In recent years, many successful companies, such as GE and Lego, have moved toward highly publicized digital transformations. GE is now a leader in the Internet of Things (IoT), and Lego’s Digital Designer, which gave users 3D design capability, helped to revitalize its image. Both transformations were popular in technology news and discussions of business strategy.
Moreover, these companies, although garnering much media ink, were not alone. Venerable leaders of industry like P&G, Ford, Burberry, and Nike spearheaded major moves into digital transformation.
But these moves haven’t been fully successful. GE’s stock price underperformed and ultimately the CEO who led GE into IoT left partly because of investor pressure. Lego is rolling back its Digital Designer.

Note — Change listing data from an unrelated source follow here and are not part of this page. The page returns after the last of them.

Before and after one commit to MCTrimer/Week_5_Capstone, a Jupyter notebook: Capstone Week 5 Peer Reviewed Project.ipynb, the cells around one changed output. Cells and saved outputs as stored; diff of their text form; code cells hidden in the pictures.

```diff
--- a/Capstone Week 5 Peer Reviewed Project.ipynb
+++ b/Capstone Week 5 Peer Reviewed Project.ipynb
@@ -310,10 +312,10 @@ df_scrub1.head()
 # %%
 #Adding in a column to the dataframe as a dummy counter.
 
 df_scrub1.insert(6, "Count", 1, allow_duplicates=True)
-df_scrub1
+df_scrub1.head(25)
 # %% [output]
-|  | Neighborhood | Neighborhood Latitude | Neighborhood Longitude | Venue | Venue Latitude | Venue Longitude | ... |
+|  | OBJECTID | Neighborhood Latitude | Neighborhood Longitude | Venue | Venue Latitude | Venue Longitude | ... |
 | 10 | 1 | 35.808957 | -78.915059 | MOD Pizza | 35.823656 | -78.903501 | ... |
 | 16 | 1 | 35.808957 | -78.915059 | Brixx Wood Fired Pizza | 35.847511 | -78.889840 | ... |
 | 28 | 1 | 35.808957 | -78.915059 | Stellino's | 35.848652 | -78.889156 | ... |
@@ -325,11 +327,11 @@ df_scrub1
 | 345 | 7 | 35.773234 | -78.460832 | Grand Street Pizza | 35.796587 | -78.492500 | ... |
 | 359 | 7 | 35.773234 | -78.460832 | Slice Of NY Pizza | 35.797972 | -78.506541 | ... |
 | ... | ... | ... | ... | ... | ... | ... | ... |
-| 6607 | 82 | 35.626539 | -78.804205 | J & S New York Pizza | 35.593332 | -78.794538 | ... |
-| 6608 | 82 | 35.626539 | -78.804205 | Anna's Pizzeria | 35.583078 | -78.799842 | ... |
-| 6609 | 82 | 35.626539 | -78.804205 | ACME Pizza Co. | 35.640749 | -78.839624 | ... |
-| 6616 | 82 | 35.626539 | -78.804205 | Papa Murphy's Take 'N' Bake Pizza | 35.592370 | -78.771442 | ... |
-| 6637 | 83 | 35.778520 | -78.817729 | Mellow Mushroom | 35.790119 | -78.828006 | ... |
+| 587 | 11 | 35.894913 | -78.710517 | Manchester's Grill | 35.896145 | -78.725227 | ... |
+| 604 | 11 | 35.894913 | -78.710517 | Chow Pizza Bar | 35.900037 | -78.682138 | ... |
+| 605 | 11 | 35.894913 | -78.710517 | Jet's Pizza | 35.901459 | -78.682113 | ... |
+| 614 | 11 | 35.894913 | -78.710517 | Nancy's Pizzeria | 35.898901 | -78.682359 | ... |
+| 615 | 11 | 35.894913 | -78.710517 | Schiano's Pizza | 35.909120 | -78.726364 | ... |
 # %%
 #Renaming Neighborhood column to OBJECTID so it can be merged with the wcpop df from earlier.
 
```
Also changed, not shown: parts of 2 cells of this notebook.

Nike stepped away from its wearables.
Why Digital Transformations Don’t Always Succeed
Why don’t otherwise successful companies succeed at digital transformation? A recent Harvard Business Review offers several reasons why not.
The first reason is simple. Multiple factors make up any company’s success. Digital moves may fail — or not be as successful as its leaders initially hoped — for reasons having nothing to do with digital. Issues like the economic environment or consumer demand can have just as much impact if not more.

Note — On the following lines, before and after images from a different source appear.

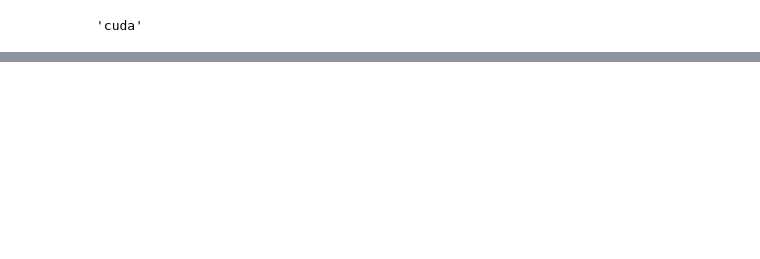
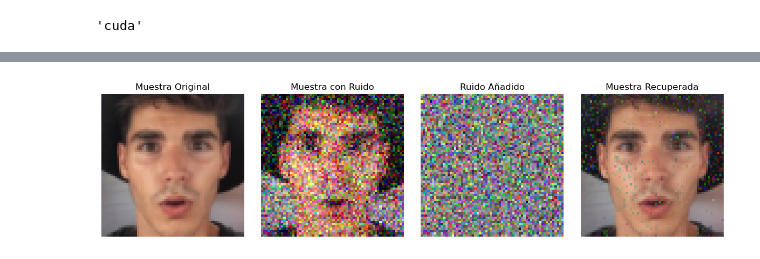
Before and after one commit to marcanii/SIS421---2-23, a Jupyter notebook: Practices/Diffusion Models/01_diffusion_model.ipynb, the cells around one changed output, grey strips where cells are left out. Cells and saved outputs as stored; diff of their text form; code cells hidden in the pictures; blank space fills up the shorter version.

```diff
--- a/Practices/Diffusion Models/01_diffusion_model.ipynb
+++ b/Practices/Diffusion Models/01_diffusion_model.ipynb
@@ -56,0 +88,42 @@ plt.show()
+# %%
+# Crea ruido en color
+noise = torch.randn(64, 64, 3) * 0.2
+
+# Convierte la muestra NumPy en un tensor de PyTorch
+sample_tensor = torch.from_numpy(sample)
+
+# Aplica el ruido a la muestra original
+sample_with_noise = (sample_tensor + noise).clamp(0, 1)  # Asegura que los valores estén en el rango [0, 1]
+
+# Crea una figura con cuatro subfiguras
+fig = plt.figure(figsize=(12, 3))
+
+# Subfigura 1: Muestra original
+ax = plt.subplot(1, 4, 1)
+ax.imshow(sample_tensor.numpy())
+ax.axis('off')
+ax.set_title("Muestra Original")
+
+# Subfigura 2: Muestra con ruido
+ax = plt.subplot(1, 4, 2)
+ax.imshow(sample_with_noise.numpy())
+ax.axis('off')
+ax.set_title("Muestra con Ruido")
+
+# Subfigura 3: Ruido añadido
+ax = plt.subplot(1, 4, 3)
+ax.imshow((noise + 0.5).clamp(0, 1).numpy())  # Asegura que los valores estén en el rango [0, 1]
+ax.axis('off')
+ax.set_title("Ruido Añadido")
+
+# Subfigura 4: Muestra recuperada
+ax = plt.subplot(1, 4, 4)
+recovered_sample = (sample_with_noise - noise).clamp(0, 1)  # Asegura que los valores estén en el rango [0, 1]
+ax.imshow(recovered_sample.numpy())
+ax.axis('off')
+ax.set_title("Muestra Recuperada")
+
+plt.tight_layout()
+plt.show()
+# %% [output]
+[figure, added]
```
Also changed, not shown: parts of 25 cells of this notebook, 2 other files.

Lego is pulling back on its Digital Designer product.
Second, digital is often multifactorial in impact as well. Leaders may underestimate the degree to which moving into digital affects the company, its suppliers, and its customers. Some may even expect the changes to be limited to the IT department or the customer interface. In fact, digital transformation can kick off wars between departments, cause unforeseen shifts and changes in internal relations, and affect corporate culture. Change can ultimately be for the better, but the change process can be challenging.
Third, industries, clients, and even competitors may not be ready for the digital change. If they aren’t, even a well-executed digital push may not be that successful. If it isn’t, it can drain resources or simply be lackluster.
Fourth, digital transformation’s perceived sizzle may detract from its ultimate success. The more the idea of digital transformation is viewed as a hot new area, or a panacea for any company challenges, the more company executives may cling to it for its sizzle, rather than its steak. They may continue to allocate money despite signs that it is not successful. That can compound any problem, as it becomes a financial drain.
Finally, realizing the benefits of digital transformation takes time. The initiatives must be implemented and assessed over at least several years. Clients and suppliers have to get used to the new methods. Investors, as the GE case shows, may simply not have the patience to watch a strategy take root and flower. The company did, after all, become a leader in IoT. But that didn’t solve every challenge it faced.
The C-suite needs to realize that digital transformation doesn’t have universal effects. Some companies might well be rejuvenated. Others will keep pace with changes that might otherwise have left them behind, especially as digital becomes the way of doing business in some industries. Others might run into difficulties on the road to the digital future.